• [Problem] Among the entries below, how many lines contain the string "Report"? Only the number is wanted.

** Given information follows **

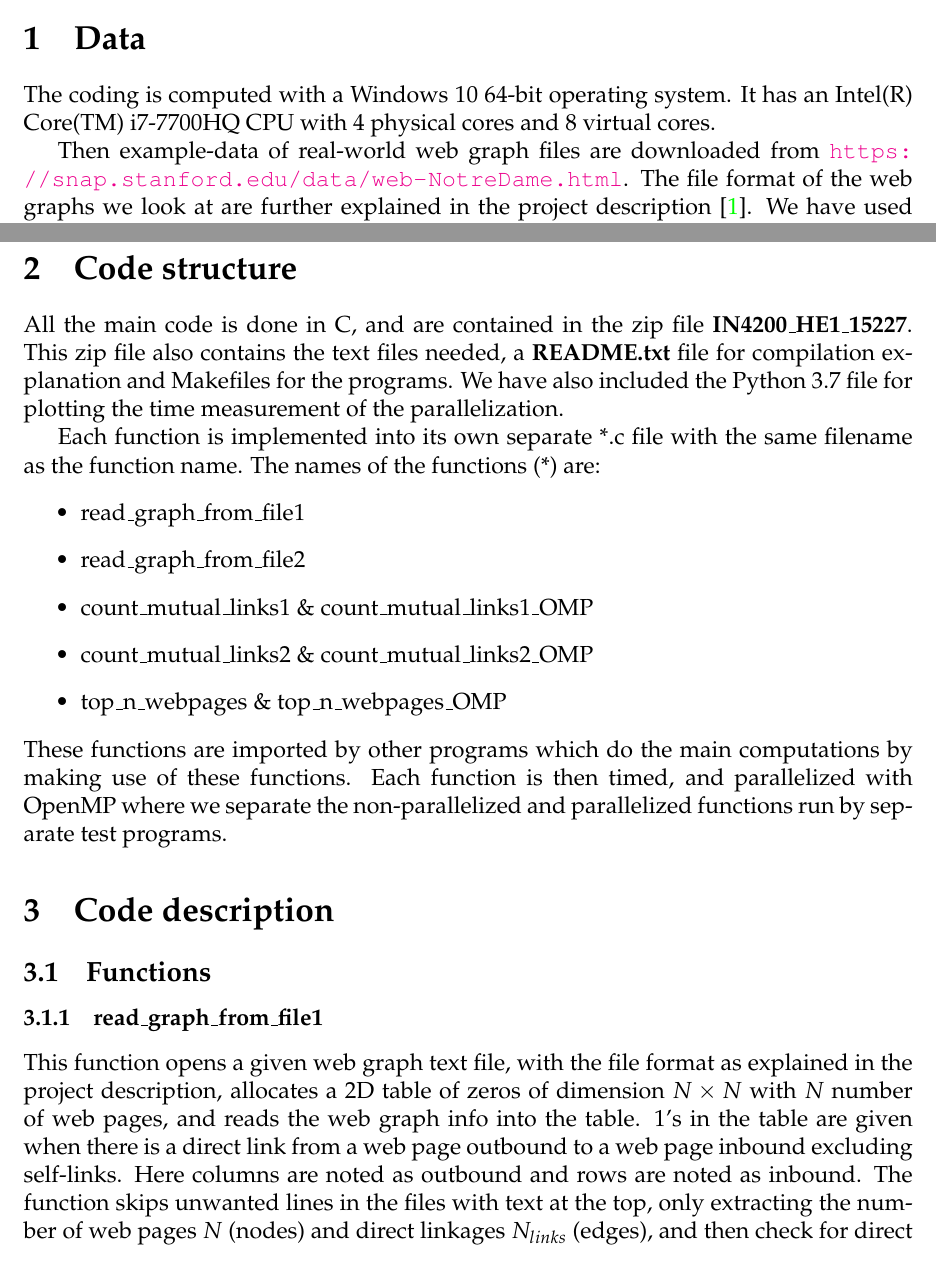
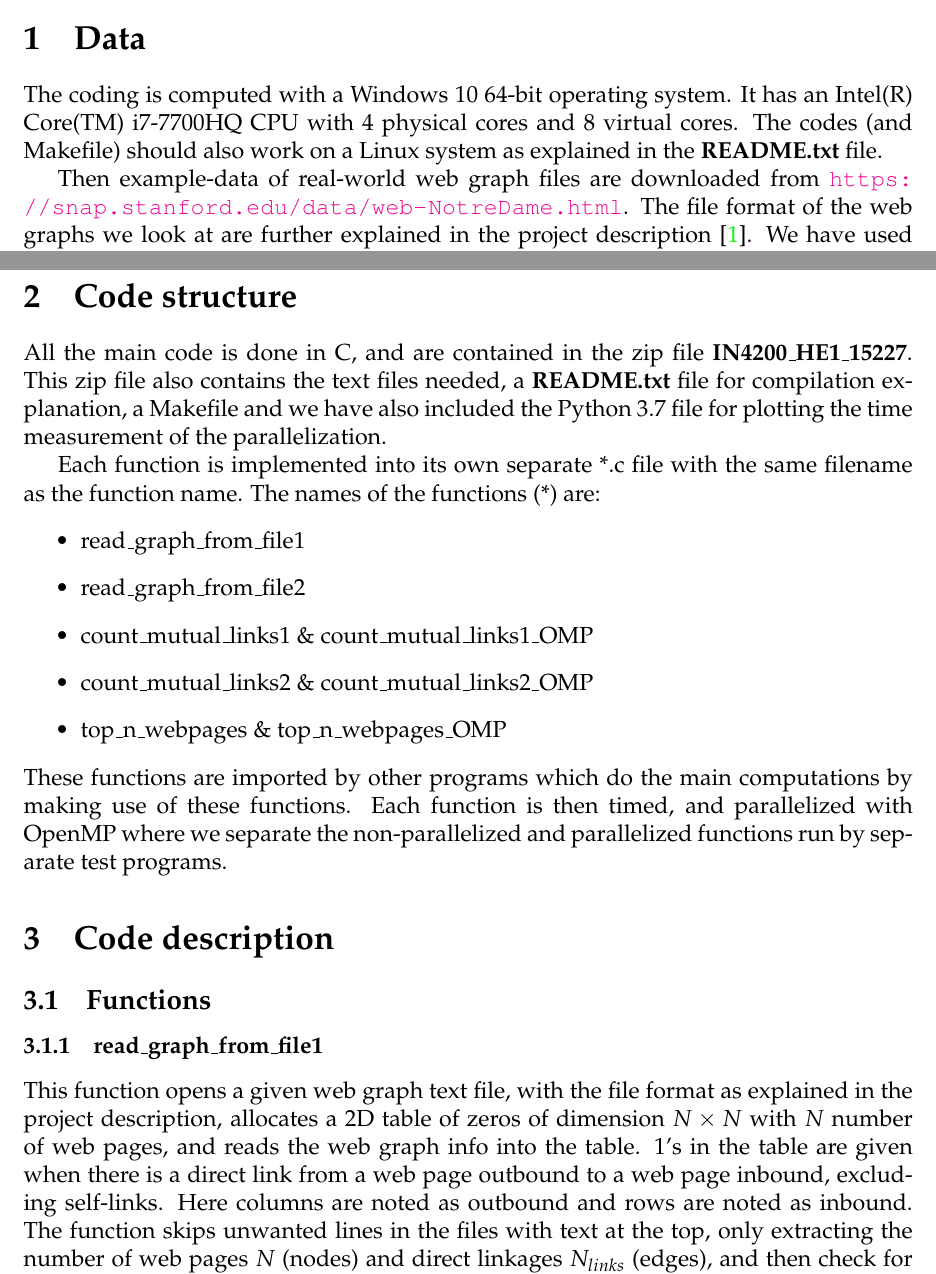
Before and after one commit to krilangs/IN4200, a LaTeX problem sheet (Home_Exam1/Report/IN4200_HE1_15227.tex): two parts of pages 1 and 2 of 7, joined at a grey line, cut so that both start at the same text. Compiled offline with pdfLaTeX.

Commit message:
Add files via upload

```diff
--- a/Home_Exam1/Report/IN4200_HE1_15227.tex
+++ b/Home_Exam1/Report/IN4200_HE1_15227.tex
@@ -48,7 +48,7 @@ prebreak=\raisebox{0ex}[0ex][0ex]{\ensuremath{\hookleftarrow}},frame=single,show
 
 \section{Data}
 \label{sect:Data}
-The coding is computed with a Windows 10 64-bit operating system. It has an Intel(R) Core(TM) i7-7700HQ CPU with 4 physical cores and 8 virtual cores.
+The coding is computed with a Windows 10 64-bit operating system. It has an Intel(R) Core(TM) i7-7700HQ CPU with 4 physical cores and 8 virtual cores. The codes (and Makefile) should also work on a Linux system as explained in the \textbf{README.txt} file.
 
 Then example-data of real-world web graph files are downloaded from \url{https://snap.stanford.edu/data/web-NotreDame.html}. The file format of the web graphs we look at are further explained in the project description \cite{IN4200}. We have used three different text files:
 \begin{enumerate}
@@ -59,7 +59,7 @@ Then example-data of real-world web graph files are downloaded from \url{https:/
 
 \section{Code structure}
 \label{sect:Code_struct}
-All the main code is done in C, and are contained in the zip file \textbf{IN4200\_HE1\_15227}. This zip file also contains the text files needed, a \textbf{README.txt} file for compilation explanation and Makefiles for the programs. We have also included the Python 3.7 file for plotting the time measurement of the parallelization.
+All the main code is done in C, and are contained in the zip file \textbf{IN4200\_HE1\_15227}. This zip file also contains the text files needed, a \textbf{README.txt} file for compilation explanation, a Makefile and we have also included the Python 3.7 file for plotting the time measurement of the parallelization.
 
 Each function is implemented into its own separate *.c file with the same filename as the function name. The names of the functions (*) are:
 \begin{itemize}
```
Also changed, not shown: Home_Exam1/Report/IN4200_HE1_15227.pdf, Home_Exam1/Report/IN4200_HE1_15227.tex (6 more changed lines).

** End of Given information **

• [Solution for this task] 4